Minnesota Probate Attorney Explains Compensation for a Personal Representative
You are nominated as a personal representative to handle someone’s estate. Can you get paid for handling these matters? In a word, yes.
Your fee is dictated by Minnesota probate law. Unfortunately, Minnesota law doesn’t provide much guidance as the probate law simply says, “[a] personal representative is entitled to reasonable compensation for services.”
What does that mean?
It’s not really clear. The courts have generally stated that they know an unreasonable fee when they see one. But, they have failed to provide guidance on what constitutes a reasonable fee.
A personal representative is always entitled to be reimbursed for any expenses related to the probate. For instance, paying for filing fees, copies of the death certificate, publishing fees, attorney’s fees, accountant fees etc.…
I often suggest to clients that they state the fee they want to get up front to the rest of the family so there is no argument later. This can be a flat amount of the estate ($5,000) or an hourly fee and the PR can simply track their time spent working on the probate.
Are fees received for acting as personal representative taxable? See the next post for the answer.

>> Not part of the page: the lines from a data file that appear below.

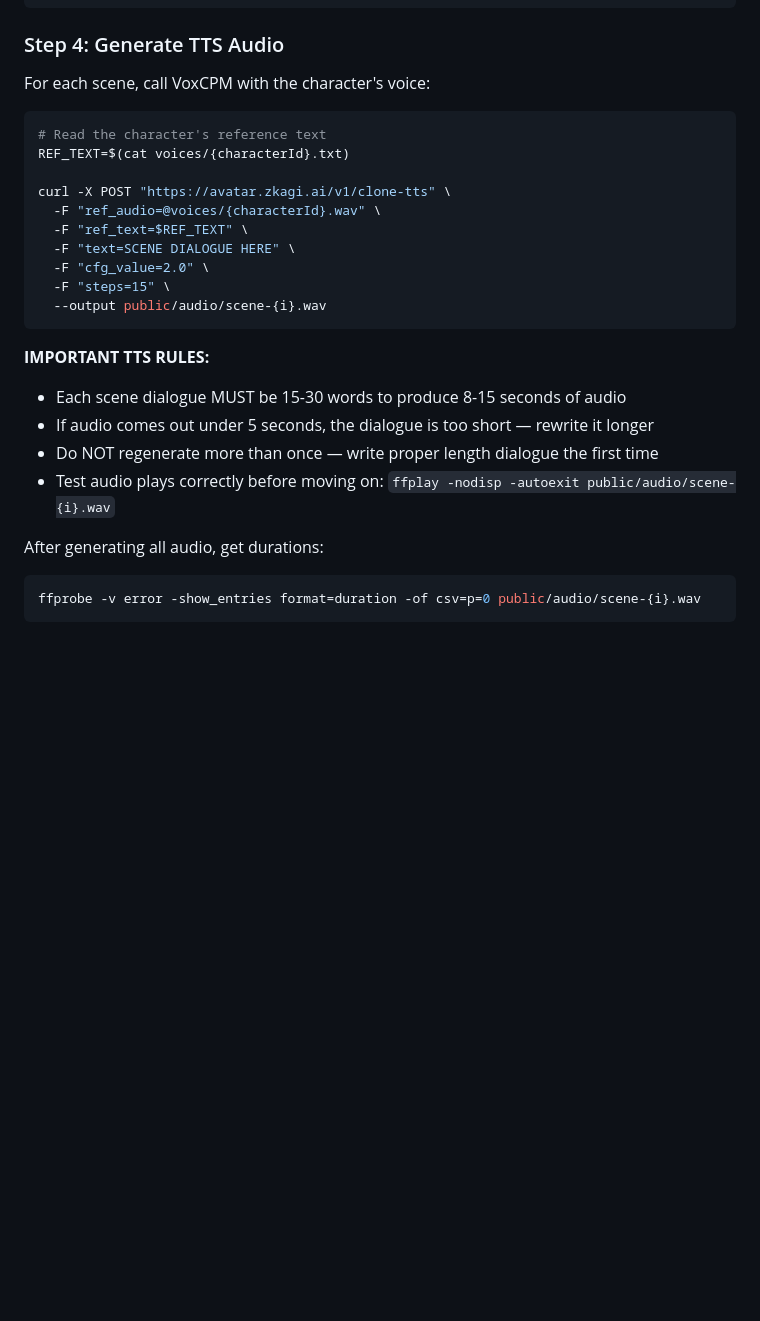
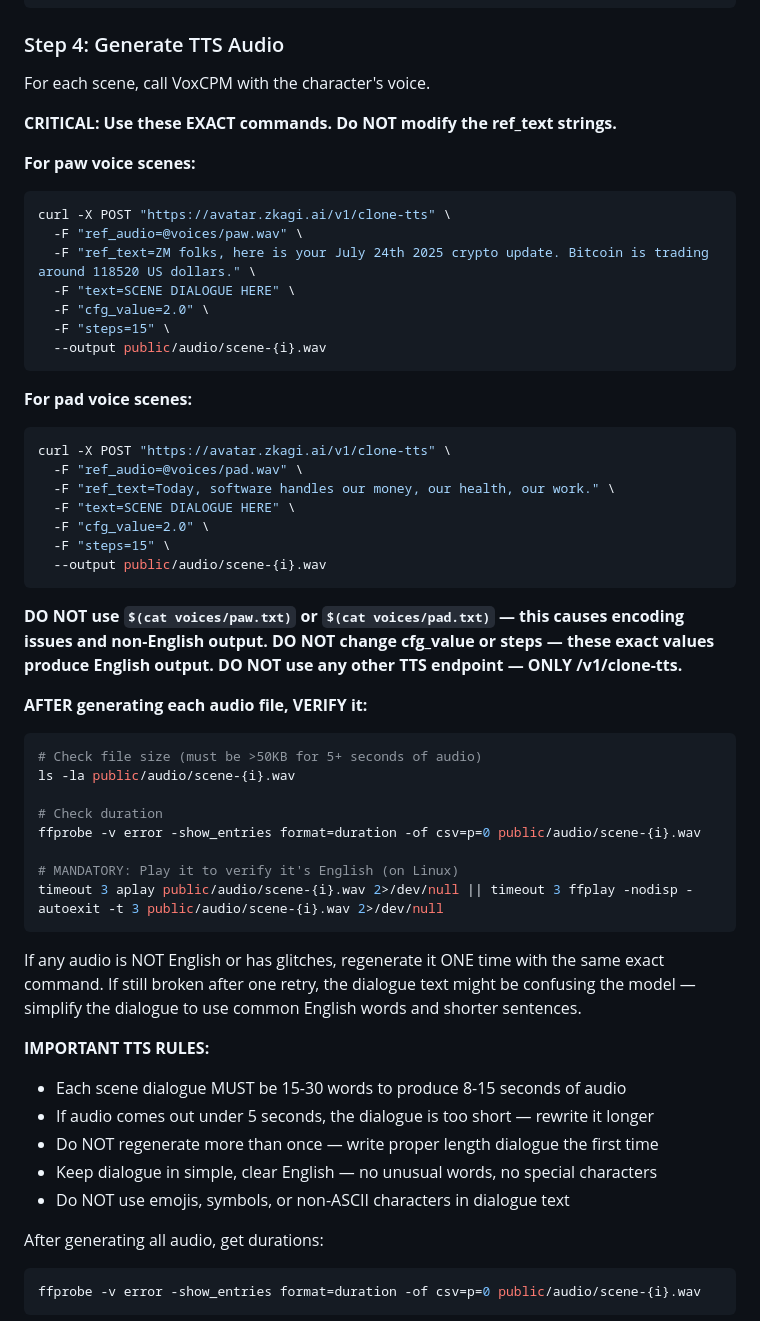
Before and after one commit to ZkAGI/zkagi-video-engine, a Markdown page: .claude/instructions.md, the part around the change. Rendered like a GitHub page; blank space fills up the shorter version.

Commit message:
Hardcode TTS ref_text - fix non-English audio issue

````diff
--- a/.claude/instructions.md
+++ b/.claude/instructions.md
@@ -261,26 +261,56 @@ public/scenes/
 ```
 
 ### Step 4: Generate TTS Audio
-For each scene, call VoxCPM with the character's voice:
+For each scene, call VoxCPM with the character's voice.
 
+**CRITICAL: Use these EXACT commands. Do NOT modify the ref_text strings.**
+
+**For paw voice scenes:**
 ```bash
-# Read the character's reference text
-REF_TEXT=$(cat voices/{characterId}.txt)
-
 curl -X POST "https://avatar.zkagi.ai/v1/clone-tts" \
-  -F "ref_audio=@voices/{characterId}.wav" \
-  -F "ref_text=$REF_TEXT" \
+  -F "ref_audio=@voices/paw.wav" \
+  -F "ref_text=ZM folks, here is your July 24th 2025 crypto update. Bitcoin is trading around 118520 US dollars." \
   -F "text=SCENE DIALOGUE HERE" \
   -F "cfg_value=2.0" \
   -F "steps=15" \
   --output public/audio/scene-{i}.wav
 ```
 
+**For pad voice scenes:**
+```bash
+curl -X POST "https://avatar.zkagi.ai/v1/clone-tts" \
+  -F "ref_audio=@voices/pad.wav" \
+  -F "ref_text=Today, software handles our money, our health, our work." \
+  -F "text=SCENE DIALOGUE HERE" \
+  -F "cfg_value=2.0" \
+  -F "steps=15" \
+  --output public/audio/scene-{i}.wav
+```
+
+**DO NOT use `$(cat voices/paw.txt)` or `$(cat voices/pad.txt)` — this causes encoding issues and non-English output.**
+**DO NOT change cfg_value or steps — these exact values produce English output.**
+**DO NOT use any other TTS endpoint — ONLY /v1/clone-tts.**
+
+**AFTER generating each audio file, VERIFY it:**
+```bash
+# Check file size (must be >50KB for 5+ seconds of audio)
+ls -la public/audio/scene-{i}.wav
+
+# Check duration
+ffprobe -v error -show_entries format=duration -of csv=p=0 public/audio/scene-{i}.wav
+
+# MANDATORY: Play it to verify it's English (on Linux)
+timeout 3 aplay public/audio/scene-{i}.wav 2>/dev/null || timeout 3 ffplay -nodisp -autoexit -t 3 public/audio/scene-{i}.wav 2>/dev/null
+```
+
+If any audio is NOT English or has glitches, regenerate it ONE time with the same exact command. If still broken after one retry, the dialogue text might be confusing the model — simplify the dialogue to use common English words and shorter sentences.
+
 **IMPORTANT TTS RULES:**
 - Each scene dialogue MUST be 15-30 words to produce 8-15 seconds of audio
 - If audio comes out under 5 seconds, the dialogue is too short — rewrite it longer
 - Do NOT regenerate more than once — write proper length dialogue the first time
-- Test audio plays correctly before moving on: `ffplay -nodisp -autoexit public/audio/scene-{i}.wav`
+- Keep dialogue in simple, clear English — no unusual words, no special characters
+- Do NOT use emojis, symbols, or non-ASCII characters in dialogue text
 
 After generating all audio, get durations:
 ```bash
````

Work with a Minnesota probate lawyer to ensure that you are getting paid a fair amount for the work you put in to handling an estate.